Jane Sumani is a housewife in the commercial capital, Blantyre. She says, “I use charcoal because electricity is very expensive for cooking or heating. Moreover, charcoal is also sold in smallest qualities at affordable prices for most of ordinary Malawians. I cannot stop using it, I cannot stop.”
Coal-burning stoves are also cheaper than electrical appliances like cookers and heaters. A brand new hotplate costs around US$30, while a locally made charcoal stove costs around US$2 and needs no sophisticated maintenance. A sizable bag of charcoal in urban areas costs about US$7. Sumani says for an average family of seven, like her own, it may last a week. But those who use electricity may pay twice as much for their cooking and heating.
Research has shown that 140,000 tons of charcoal are produced every year in Malawi. Environmentalists say this is the main reason for the loss of about 50,000 hectares of indigenous forest every year – the highest deforestation rate in the region of the Southern African Development Community.
The charcoal trade is illegal in Malawi. Police at roadblocks have been confiscating it but have not stopped the trade.
John Manda produces the fuel in the southern district of Mwanza, one of the areas mostly ravaged by deforestation due to charcoal production, “I have been burning charcoal for 20 years.This is where my bread and butter come from; this is where I get money to pay school fees for my children. Although I know that it is not legal, there is no way I can stop without government giving me an alternative business.”
Daulos Mauambeta is the executive director of Wildlife and Environmental Society of Malawi, an independent NGO that fights environmental degradation. He says efforts are underway to divert communities to other profitable ventures instead of producing charcoal. “For example, some communities are keeping the bees which are producing the honey (which) they sell. Others are keeping the guinea fowl, which they also sell, while other communities are producing baobab fruit juices, aiming at increasing income at their household level,” he says.
Mauambeta says his organization is running a program that encourages communities to plant trees they can use for firewood.
A report released in December 2007 entitled “Charcoal Consumption, Trade and Production in Malawi,” recommends the regulation of the charcoal industry as opposed to criminalization.
The author, economist Patrick Kambewa, told the UN humanitarian news agency, IRIN, that criminalizing the industry means arresting thousands of people involved in one of the few industries that benefit the poor.

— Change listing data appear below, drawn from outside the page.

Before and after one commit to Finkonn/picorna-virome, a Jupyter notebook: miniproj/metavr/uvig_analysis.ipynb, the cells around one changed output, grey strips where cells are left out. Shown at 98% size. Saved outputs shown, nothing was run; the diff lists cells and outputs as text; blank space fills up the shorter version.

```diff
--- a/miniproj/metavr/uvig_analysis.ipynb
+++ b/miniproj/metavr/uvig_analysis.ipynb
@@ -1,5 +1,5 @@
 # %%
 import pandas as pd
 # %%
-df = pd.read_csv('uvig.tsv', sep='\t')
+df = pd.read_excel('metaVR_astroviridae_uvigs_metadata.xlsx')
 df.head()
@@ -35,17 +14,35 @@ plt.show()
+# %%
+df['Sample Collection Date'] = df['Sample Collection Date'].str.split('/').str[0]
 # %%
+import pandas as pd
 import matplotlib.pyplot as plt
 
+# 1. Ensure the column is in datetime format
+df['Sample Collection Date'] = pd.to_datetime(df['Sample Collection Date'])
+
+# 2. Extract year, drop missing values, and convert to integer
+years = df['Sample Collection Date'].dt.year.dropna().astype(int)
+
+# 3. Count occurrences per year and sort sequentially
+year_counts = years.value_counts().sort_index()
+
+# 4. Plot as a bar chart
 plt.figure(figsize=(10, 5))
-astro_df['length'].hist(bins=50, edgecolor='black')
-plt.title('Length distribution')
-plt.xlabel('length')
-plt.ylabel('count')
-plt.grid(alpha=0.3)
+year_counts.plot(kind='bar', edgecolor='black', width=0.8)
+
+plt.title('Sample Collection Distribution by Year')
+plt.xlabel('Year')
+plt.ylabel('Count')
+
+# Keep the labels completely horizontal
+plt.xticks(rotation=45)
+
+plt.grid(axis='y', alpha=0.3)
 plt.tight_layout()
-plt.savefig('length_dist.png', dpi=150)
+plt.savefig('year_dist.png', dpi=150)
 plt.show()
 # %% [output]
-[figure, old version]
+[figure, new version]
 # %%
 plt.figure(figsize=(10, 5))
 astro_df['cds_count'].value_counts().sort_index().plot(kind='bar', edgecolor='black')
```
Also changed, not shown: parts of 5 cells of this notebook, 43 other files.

He says the scale of charcoal production, if regulated, could make it one of the country's top earners after tobacco and tea, and would also encourage the sustainable use of wooded areas.
The report estimates that the industry employs about 93,000 people as producers, transporters and roadside or urban vendors.
Mauambeta says negotiations are in place with government on regulating the trade. He favors a system that would legally allow communities to manage forests and provide licenses to communities to produce charcoal. By limiting the number of licenses issued and restricting the amount of charcoal allowed under each one, the state could control the amount of forest loss.
He adds, “We are engaging the government to develop systems that would allow the communities to own forests at the same time to get a license from the Department of Forestry. Then, they can start manufacturing charcoal and pay taxes to the government from the business.”
Ted Kalebe is the minister of energy and mining. He says the government has begun a six-year program known as Improving Forest Management for Sustainable Livelihood. He says the program, run jointly by the European Union and the Malawi government aims to improve the livelihood of communities through the sustainable and collaborative management of forests. Kalebe says the program also encourages the communities to use wind power and solar energy.
But skeptics doubt the effort will succeed, given the huge financial profits that traders gain from charcoal sales.
John Manda says he makes about US$200 per month from selling charcoal – good money for a villager and above the average pay for many workers. That includes journalists, who may only earn around US$70 a month.